Improbably, Mangino has been lenient with his ball-of-fury kicker up to this point — “I’ve quit telling him,” the coach says, exasperated, “but I hope he doesn’t get hurt doing it, because we’re really thin at that position” — though that understanding figures to end the first time a returner gets past Branstetter and finds himself with a clear path to paydirt. Especially considering the team’s margin for error over the next two months — with games against ranked opponents Oklahoma, Texas, Nebraska and Missouri — will be minuscule.
For his part, Branstetter seems to understand the risk of his tight-rope walk. It’s something he has clearly considered before. While there is a certain pride associated with kicking off — a certain power that comes with rendering a talented return man obsolete — there is also a responsibility that comes with the job.
It’s just that, well, he can’t really help himself.
This was the message he was attempting to relay Tuesday, in a meeting room in the team’s football complex.
“We’ve got to sometimes take those chances,” Branstetter said. “... I’m sure (quarterback Todd Reesing) will throw a ball sometimes maybe coach Mangino wishes he wouldn’t have thrown. But if he throws it and we score a 50-yard touchdown, he ain’t gonna say nothing to him about it — nobody’s going to say anything, because Todd’s a great athlete, and he’s a gunslinger. He makes plays like that. And I have that same mentality when I go in to tackle people. I understand maybe if I miss, he might go for a touchdown ... ”

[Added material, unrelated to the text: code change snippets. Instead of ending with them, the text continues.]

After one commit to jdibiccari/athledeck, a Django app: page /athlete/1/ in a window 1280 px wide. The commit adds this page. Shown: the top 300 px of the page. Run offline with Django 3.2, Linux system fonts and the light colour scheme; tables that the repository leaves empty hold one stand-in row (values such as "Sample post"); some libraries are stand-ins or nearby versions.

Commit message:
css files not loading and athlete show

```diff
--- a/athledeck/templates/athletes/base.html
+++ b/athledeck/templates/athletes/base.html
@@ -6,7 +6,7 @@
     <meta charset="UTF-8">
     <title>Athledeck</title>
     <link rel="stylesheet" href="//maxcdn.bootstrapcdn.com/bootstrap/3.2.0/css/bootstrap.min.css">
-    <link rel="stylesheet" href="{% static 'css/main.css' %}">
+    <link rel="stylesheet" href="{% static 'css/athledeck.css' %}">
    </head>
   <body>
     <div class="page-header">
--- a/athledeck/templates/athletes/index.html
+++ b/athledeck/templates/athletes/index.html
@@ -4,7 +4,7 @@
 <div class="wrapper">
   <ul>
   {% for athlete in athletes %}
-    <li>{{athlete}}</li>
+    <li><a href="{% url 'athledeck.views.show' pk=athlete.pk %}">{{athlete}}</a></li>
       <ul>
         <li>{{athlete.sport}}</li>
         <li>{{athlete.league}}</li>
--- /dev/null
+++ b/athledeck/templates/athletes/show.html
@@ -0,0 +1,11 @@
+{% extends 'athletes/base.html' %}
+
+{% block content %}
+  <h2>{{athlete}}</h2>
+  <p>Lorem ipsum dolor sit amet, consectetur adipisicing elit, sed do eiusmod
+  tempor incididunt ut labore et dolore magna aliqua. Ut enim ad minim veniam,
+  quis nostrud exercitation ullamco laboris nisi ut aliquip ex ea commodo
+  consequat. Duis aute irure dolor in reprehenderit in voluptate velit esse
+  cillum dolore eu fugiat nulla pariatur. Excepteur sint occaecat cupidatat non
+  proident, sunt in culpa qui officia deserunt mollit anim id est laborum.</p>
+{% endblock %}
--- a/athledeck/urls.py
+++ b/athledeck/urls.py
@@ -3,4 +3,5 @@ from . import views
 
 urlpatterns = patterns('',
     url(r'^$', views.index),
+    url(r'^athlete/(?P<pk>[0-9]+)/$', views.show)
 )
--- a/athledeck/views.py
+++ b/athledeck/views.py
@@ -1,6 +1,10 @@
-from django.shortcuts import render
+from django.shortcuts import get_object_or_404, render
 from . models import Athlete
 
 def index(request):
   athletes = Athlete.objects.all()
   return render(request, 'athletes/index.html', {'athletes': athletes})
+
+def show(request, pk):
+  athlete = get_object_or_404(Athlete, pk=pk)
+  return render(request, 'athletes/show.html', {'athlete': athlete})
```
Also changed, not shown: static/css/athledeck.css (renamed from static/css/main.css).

And here, the renegade kicker pauses briefly, breaking into a devil-may-care grin.
“But I haven’t missed yet.”